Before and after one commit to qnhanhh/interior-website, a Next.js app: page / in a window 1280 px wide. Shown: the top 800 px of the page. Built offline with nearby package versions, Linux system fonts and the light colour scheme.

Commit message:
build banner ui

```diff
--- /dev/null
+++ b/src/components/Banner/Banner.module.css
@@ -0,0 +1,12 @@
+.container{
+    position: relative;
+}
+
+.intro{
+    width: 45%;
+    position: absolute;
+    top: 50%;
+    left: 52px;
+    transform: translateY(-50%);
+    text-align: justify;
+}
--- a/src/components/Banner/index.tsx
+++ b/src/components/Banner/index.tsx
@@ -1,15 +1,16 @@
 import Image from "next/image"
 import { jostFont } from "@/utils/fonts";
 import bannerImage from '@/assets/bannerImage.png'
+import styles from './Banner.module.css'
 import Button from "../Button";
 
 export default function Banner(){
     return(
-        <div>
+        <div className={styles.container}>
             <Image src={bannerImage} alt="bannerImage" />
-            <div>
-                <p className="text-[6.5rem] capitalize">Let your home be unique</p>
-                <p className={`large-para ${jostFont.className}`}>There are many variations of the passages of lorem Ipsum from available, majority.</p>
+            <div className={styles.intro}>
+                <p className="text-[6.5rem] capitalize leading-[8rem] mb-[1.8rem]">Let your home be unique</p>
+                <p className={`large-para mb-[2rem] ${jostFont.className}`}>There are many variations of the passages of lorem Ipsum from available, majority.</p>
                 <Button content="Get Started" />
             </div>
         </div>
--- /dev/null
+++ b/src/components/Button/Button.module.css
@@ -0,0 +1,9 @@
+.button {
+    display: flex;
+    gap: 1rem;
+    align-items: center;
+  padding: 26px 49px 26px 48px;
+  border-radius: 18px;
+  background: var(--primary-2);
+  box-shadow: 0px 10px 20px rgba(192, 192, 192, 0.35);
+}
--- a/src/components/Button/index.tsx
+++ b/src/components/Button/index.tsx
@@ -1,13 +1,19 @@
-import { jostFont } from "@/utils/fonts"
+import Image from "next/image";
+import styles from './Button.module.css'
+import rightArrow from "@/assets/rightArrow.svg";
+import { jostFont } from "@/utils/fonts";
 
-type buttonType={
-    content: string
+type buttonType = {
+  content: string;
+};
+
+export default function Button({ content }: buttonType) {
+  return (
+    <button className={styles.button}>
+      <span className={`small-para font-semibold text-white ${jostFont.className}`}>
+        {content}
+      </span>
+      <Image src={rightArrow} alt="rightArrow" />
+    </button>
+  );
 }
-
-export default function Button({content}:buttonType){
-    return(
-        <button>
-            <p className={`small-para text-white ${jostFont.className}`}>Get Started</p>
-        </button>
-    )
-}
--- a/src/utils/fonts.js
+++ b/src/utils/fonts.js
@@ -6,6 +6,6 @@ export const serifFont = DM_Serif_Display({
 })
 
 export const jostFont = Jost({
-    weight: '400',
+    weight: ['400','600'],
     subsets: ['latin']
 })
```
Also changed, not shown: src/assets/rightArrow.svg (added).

──────────

→ **TASK DESCRIPTION**
Only lines with the word "unique" should be collected from the material.

→ **RESPONSE TO THIS EXERCISE**
-                <p className="text-[6.5rem] capitalize">Let your home be unique</p>
+                <p className="text-[6.5rem] capitalize leading-[8rem] mb-[1.8rem]">Let your home be unique</p>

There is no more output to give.